Amazingly Johnson was almost as interesting outside the ring; he was a bass player, bandleader, nightclub owner, aficionado of fast cars, a great dresser and lady’s man. He was articulate, witty, cocky and was famous for his “golden smile – a reference to the gold crowns he wore on his teeth. Tommie Moore manages to capture this unique outsized personality and his strange times in a bravura performance that brings this complex character to life and takes us back to the racially troubled milieu of early 20th Century America.
From the moment he walks out onstage, which is at the same level as the audience, except for the boxing ring that dominates this sparse set, he jokes with the audience and talks jive to the ladies in character. Early on he hooked us and never let up as he spun tall tales about his life and times.
When he strips to the waist, displaying his finely muscled physique, the ladies squealed and we were amazed at how much he actually resembled Jack Johnson, who also possessed a sharply defined Physique.

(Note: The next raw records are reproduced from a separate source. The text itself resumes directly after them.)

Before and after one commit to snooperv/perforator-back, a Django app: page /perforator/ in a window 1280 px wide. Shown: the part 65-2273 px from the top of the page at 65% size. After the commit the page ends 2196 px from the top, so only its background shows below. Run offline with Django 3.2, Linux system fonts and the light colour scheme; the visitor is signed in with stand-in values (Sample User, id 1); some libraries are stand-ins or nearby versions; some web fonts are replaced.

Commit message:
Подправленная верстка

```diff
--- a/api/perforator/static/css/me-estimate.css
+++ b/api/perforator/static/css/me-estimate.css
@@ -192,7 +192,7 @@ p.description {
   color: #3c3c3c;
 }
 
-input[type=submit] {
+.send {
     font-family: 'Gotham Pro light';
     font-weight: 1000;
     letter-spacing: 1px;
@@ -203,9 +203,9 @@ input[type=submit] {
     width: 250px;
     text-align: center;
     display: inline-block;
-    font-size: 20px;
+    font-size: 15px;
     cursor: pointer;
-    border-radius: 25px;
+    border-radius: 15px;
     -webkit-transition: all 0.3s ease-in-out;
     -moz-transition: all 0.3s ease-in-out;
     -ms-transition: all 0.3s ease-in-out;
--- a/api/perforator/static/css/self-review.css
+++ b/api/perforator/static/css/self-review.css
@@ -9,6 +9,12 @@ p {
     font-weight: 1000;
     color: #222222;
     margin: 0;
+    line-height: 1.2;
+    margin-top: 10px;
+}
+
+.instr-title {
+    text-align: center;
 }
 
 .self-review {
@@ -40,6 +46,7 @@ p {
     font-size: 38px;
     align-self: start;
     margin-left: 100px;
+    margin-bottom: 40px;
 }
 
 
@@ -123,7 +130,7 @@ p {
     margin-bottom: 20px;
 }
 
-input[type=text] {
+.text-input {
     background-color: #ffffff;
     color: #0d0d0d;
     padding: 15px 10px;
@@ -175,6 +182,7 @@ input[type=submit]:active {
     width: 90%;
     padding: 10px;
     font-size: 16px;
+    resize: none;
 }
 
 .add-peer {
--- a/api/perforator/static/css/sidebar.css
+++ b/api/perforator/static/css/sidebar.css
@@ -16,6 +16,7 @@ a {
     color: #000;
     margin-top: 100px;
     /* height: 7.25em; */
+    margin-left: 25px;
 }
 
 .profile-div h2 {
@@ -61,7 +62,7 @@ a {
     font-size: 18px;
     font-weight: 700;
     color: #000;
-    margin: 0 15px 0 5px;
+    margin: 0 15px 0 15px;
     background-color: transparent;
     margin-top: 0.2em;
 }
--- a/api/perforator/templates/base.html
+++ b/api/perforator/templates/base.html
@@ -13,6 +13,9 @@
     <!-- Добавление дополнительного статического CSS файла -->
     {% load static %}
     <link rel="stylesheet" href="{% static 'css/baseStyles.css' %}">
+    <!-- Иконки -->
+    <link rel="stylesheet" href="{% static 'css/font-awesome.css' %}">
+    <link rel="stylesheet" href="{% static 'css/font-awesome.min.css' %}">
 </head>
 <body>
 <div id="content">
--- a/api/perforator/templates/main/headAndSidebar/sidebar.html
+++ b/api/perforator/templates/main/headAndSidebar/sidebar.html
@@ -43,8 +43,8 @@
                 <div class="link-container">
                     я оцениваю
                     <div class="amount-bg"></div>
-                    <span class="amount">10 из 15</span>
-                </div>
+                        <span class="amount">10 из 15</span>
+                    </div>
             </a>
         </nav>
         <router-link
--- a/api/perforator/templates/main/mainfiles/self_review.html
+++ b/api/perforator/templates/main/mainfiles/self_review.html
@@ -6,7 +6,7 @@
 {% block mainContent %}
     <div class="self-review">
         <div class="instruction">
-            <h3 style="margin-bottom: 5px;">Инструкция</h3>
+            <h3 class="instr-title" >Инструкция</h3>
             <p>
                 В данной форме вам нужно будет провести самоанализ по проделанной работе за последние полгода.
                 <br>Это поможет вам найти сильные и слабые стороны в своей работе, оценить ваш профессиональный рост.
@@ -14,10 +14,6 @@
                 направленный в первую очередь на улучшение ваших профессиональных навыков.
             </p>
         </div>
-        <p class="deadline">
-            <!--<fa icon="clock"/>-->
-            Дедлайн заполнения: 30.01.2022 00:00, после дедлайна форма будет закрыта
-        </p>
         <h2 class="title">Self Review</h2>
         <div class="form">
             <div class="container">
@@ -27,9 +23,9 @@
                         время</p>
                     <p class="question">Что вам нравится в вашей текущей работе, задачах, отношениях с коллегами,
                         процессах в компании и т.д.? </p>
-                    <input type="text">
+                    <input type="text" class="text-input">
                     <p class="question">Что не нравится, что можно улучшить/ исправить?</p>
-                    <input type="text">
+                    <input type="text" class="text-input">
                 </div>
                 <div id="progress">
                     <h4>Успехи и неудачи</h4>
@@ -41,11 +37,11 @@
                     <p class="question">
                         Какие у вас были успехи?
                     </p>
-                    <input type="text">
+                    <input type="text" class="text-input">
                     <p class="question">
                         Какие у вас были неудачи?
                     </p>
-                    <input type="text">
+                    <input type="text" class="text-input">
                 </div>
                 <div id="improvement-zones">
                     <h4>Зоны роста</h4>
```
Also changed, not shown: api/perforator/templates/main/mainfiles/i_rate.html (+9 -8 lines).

Moore makes great use of the fact that Johnson fancied himself a thespian. He aspired to play Othello, who like Johnson was a great black fighting man in a dominant white society who enraged some white men because he won the love of Desdemona, a beautiful white woman.
Choosing the scene where Othello is brought before the authorities and accused by her father of employing Black Magic to place her under his spell, Moore renders Othello’s explanation with a power that does justice to the Bard. He also comes out in one scene, dressed to the nines in the fashion of the times, turns the music up on the radio and dances a dance that was au courant in that period.
Jack Johnson in fighting gear
He became the dominant sex symol of his day among white women
The play encapsulates the major issues that Johnson faced as a man who dared to be unapologetically black, and who whipped the toughest white men in public for a living. Moore allows us to share Johnson’s disgust at the fact that after he defeated Tommy Burns for the World Heavy-Weight Championship the white press continued to refer to Jim Jefferies, who had retired while still Champion, as the Champ. One of the things that make this play so powerful is the extent to which Moore incorporates Johnson’s actual words into his script, and here he renders them with perfect blend of amusement, anger and contempt.
This work is a tour de force that deserves a much wider audience, and unless all the producers in New York are blind, tasteless, spineless or racist in should find a path to Broadway. As in all of his pearls of wisdom Shakespeare was certainly right when he observed “the play is the thing,” but it takes great actors to make it feel real….and Tommie Moore made us forget that he was just acting. Which is what the Great British Thespian Sir Lawrence Olivier meant when he warned aspiring actors: “Acting is a noble profession…but a real actor must never be caught doing it.”
(See the Historic Johnson v Jefferies Fight)
Playthell G. Benjamin
New York City
April 11, 2016